#### THE INPUT ####
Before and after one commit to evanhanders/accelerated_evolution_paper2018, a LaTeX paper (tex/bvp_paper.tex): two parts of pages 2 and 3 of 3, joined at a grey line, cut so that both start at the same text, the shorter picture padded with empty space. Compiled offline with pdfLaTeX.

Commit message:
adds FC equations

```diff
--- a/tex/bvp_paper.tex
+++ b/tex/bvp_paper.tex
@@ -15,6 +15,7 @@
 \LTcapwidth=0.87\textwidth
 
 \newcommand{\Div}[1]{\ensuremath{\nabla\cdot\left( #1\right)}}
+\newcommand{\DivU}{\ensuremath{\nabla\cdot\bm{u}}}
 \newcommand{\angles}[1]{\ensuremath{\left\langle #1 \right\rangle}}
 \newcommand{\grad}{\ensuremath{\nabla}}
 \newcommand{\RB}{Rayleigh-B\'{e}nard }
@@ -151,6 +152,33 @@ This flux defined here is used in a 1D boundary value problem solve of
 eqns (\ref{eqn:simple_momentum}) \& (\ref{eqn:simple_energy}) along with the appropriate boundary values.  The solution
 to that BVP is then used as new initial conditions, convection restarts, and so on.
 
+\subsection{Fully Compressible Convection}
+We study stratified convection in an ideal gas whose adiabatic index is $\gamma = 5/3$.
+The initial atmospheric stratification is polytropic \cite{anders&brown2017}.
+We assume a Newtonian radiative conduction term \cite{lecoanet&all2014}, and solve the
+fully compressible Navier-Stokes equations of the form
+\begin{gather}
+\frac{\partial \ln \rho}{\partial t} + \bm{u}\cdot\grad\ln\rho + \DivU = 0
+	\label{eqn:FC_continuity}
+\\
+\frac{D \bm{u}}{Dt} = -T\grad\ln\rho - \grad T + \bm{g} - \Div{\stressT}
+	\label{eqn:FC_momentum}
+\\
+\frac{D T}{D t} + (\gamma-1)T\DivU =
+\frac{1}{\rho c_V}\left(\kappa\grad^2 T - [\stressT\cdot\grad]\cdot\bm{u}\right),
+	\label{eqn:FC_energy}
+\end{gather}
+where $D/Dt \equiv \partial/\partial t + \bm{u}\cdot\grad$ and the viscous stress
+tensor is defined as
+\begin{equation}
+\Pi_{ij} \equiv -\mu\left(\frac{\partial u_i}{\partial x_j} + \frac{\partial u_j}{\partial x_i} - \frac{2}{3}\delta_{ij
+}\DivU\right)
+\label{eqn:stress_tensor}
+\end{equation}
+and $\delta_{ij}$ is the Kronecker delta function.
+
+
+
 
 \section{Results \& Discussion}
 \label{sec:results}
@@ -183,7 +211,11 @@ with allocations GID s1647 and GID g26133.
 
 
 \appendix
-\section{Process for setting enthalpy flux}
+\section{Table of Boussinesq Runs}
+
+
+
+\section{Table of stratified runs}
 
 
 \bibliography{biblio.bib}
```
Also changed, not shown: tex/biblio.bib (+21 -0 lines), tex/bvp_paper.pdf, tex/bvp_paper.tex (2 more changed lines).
####
[WHAT TO WORK ON] Reproduce the data. Keep it exact.

[EXERCISE RESULT]
Before and after one commit to evanhanders/accelerated_evolution_paper2018, a LaTeX paper (tex/bvp_paper.tex): two parts of pages 2 and 3 of 3, joined at a grey line, cut so that both start at the same text, the shorter picture padded with empty space. Compiled offline with pdfLaTeX.

Commit message:
adds FC equations

```diff
--- a/tex/bvp_paper.tex
+++ b/tex/bvp_paper.tex
@@ -15,6 +15,7 @@
 \LTcapwidth=0.87\textwidth
 
 \newcommand{\Div}[1]{\ensuremath{\nabla\cdot\left( #1\right)}}
+\newcommand{\DivU}{\ensuremath{\nabla\cdot\bm{u}}}
 \newcommand{\angles}[1]{\ensuremath{\left\langle #1 \right\rangle}}
 \newcommand{\grad}{\ensuremath{\nabla}}
 \newcommand{\RB}{Rayleigh-B\'{e}nard }
@@ -151,6 +152,33 @@ This flux defined here is used in a 1D boundary value problem solve of
 eqns (\ref{eqn:simple_momentum}) \& (\ref{eqn:simple_energy}) along with the appropriate boundary values.  The solution
 to that BVP is then used as new initial conditions, convection restarts, and so on.
 
+\subsection{Fully Compressible Convection}
+We study stratified convection in an ideal gas whose adiabatic index is $\gamma = 5/3$.
+The initial atmospheric stratification is polytropic \cite{anders&brown2017}.
+We assume a Newtonian radiative conduction term \cite{lecoanet&all2014}, and solve the
+fully compressible Navier-Stokes equations of the form
+\begin{gather}
+\frac{\partial \ln \rho}{\partial t} + \bm{u}\cdot\grad\ln\rho + \DivU = 0
+	\label{eqn:FC_continuity}
+\\
+\frac{D \bm{u}}{Dt} = -T\grad\ln\rho - \grad T + \bm{g} - \Div{\stressT}
+	\label{eqn:FC_momentum}
+\\
+\frac{D T}{D t} + (\gamma-1)T\DivU =
+\frac{1}{\rho c_V}\left(\kappa\grad^2 T - [\stressT\cdot\grad]\cdot\bm{u}\right),
+	\label{eqn:FC_energy}
+\end{gather}
+where $D/Dt \equiv \partial/\partial t + \bm{u}\cdot\grad$ and the viscous stress
+tensor is defined as
+\begin{equation}
+\Pi_{ij} \equiv -\mu\left(\frac{\partial u_i}{\partial x_j} + \frac{\partial u_j}{\partial x_i} - \frac{2}{3}\delta_{ij
+}\DivU\right)
+\label{eqn:stress_tensor}
+\end{equation}
+and $\delta_{ij}$ is the Kronecker delta function.
+
+
+
 
 \section{Results \& Discussion}
 \label{sec:results}
@@ -183,7 +211,11 @@ with allocations GID s1647 and GID g26133.
 
 
 \appendix
-\section{Process for setting enthalpy flux}
+\section{Table of Boussinesq Runs}
+
+
+
+\section{Table of stratified runs}
 
 
 \bibliography{biblio.bib}
```
Also changed, not shown: tex/biblio.bib (+21 -0 lines), tex/bvp_paper.pdf, tex/bvp_paper.tex (2 more changed lines).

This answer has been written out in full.